=== Extracted data ===
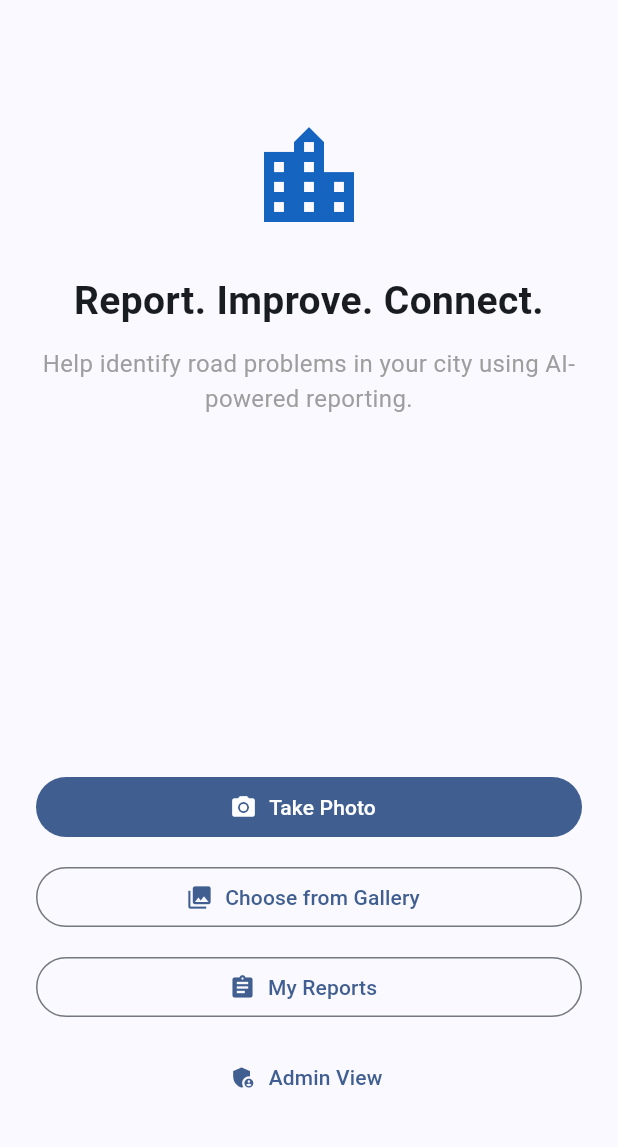
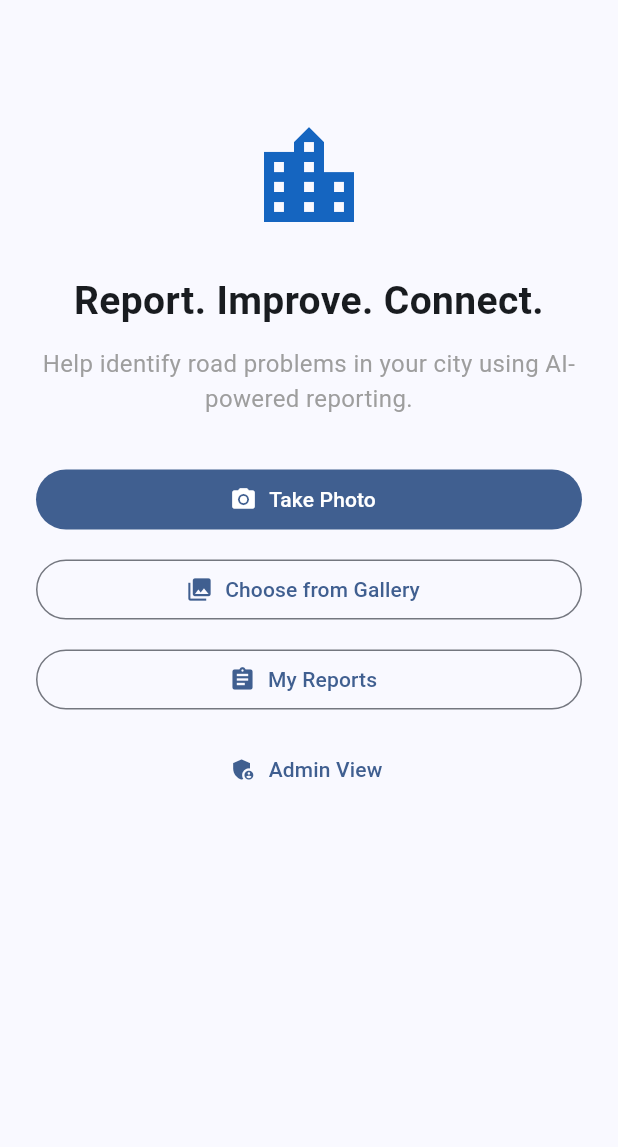
Before and after one commit to Hoor-a-aina/fix_my_city, a Flutter app: the screen it shows after launch, on a phone screen of 412 x 824 dp, the part 63-1210 px from its top. Run offline on Flutter 3.47's test engine with Material 3 defaults, Android fonts, the phone set to English and light mode, and no system bars; our stand-ins replace image_picker.

Commit message:
Fix responsive home screen layout

```diff
--- a/lib/main.dart
+++ b/lib/main.dart
@@ -33,15 +33,19 @@ class HomeScreen extends StatefulWidget {
 }
 
 class _HomeScreenState extends State<HomeScreen> {
+  // ImagePicker handles both camera capture and gallery selection
   final ImagePicker _picker = ImagePicker();
+  // Stores the currently selected/captured image for preview.
   XFile? _selectedImage;
 
+  // Opens either the camera or gallery based on the supplied source.
   Future<void> _pickImage(ImageSource source) async {
     final XFile? image = await _picker.pickImage(
       source: source,
       imageQuality: 85,
     );
 
+    // User may cancel the camera/gallery without selecting an image.
     if (image == null) {
       return;
     }
@@ -64,7 +68,8 @@ class _HomeScreenState extends State<HomeScreen> {
         ),
       ),
       body: SafeArea(
-        child: Padding(
+        // Allows the screen to scroll when content is taller than the available space, especially on smaller Android phones.
+        child: SingleChildScrollView(
           padding: const EdgeInsets.all(24),
           child: Column(
             crossAxisAlignment: CrossAxisAlignment.stretch,
@@ -99,7 +104,7 @@ class _HomeScreenState extends State<HomeScreen> {
                   color: Colors.grey,
                 ),
               ),
-
+            // Show the selected/captured photo only after the user chooses or captures an image.
               if (_selectedImage != null) ...[
                 const SizedBox(height: 24),
 
@@ -114,10 +119,21 @@ class _HomeScreenState extends State<HomeScreen> {
                 ),
 
                 const SizedBox(height: 24),
+
+                // Analyze is intentionally not connected to the backend yet.
+                // We will add the analysis flow in a later checkpoint.
+                FilledButton.icon(
+                  onPressed: () {},
+                  icon: const Icon(Icons.auto_awesome),
+                  label: const Text('Analyze'),
+                ),
+
+                const SizedBox(height: 12),
               ],
 
-              const Spacer(),
 
+              // Fixed spacing replaces Spacer because this screen now uses a scrollable Column.
+              const SizedBox(height: 32),
 
               FilledButton.icon(
                 onPressed: () => _pickImage(ImageSource.camera),
```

=== Assigned task ===
Your task is to repeat the data above exactly while excluding the pictures.

=== Result for this task ===
Before and after one commit to Hoor-a-aina/fix_my_city, a Flutter app: the screen it shows after launch, on a phone screen of 412 x 824 dp, the part 63-1210 px from its top. Run offline on Flutter 3.47's test engine with Material 3 defaults, Android fonts, the phone set to English and light mode, and no system bars; our stand-ins replace image_picker.

Commit message:
Fix responsive home screen layout

```diff
--- a/lib/main.dart
+++ b/lib/main.dart
@@ -33,15 +33,19 @@ class HomeScreen extends StatefulWidget {
 }
 
 class _HomeScreenState extends State<HomeScreen> {
+  // ImagePicker handles both camera capture and gallery selection
   final ImagePicker _picker = ImagePicker();
+  // Stores the currently selected/captured image for preview.
   XFile? _selectedImage;
 
+  // Opens either the camera or gallery based on the supplied source.
   Future<void> _pickImage(ImageSource source) async {
     final XFile? image = await _picker.pickImage(
       source: source,
       imageQuality: 85,
     );
 
+    // User may cancel the camera/gallery without selecting an image.
     if (image == null) {
       return;
     }
@@ -64,7 +68,8 @@ class _HomeScreenState extends State<HomeScreen> {
         ),
       ),
       body: SafeArea(
-        child: Padding(
+        // Allows the screen to scroll when content is taller than the available space, especially on smaller Android phones.
+        child: SingleChildScrollView(
           padding: const EdgeInsets.all(24),
           child: Column(
             crossAxisAlignment: CrossAxisAlignment.stretch,
@@ -99,7 +104,7 @@ class _HomeScreenState extends State<HomeScreen> {
                   color: Colors.grey,
                 ),
               ),
-
+            // Show the selected/captured photo only after the user chooses or captures an image.
               if (_selectedImage != null) ...[
                 const SizedBox(height: 24),
 
@@ -114,10 +119,21 @@ class _HomeScreenState extends State<HomeScreen> {
                 ),
 
                 const SizedBox(height: 24),
+
+                // Analyze is intentionally not connected to the backend yet.
+                // We will add the analysis flow in a later checkpoint.
+                FilledButton.icon(
+                  onPressed: () {},
+                  icon: const Icon(Icons.auto_awesome),
+                  label: const Text('Analyze'),
+                ),
+
+                const SizedBox(height: 12),
               ],
 
-              const Spacer(),
 
+              // Fixed spacing replaces Spacer because this screen now uses a scrollable Column.
+              const SizedBox(height: 32),
 
               FilledButton.icon(
                 onPressed: () => _pickImage(ImageSource.camera),
```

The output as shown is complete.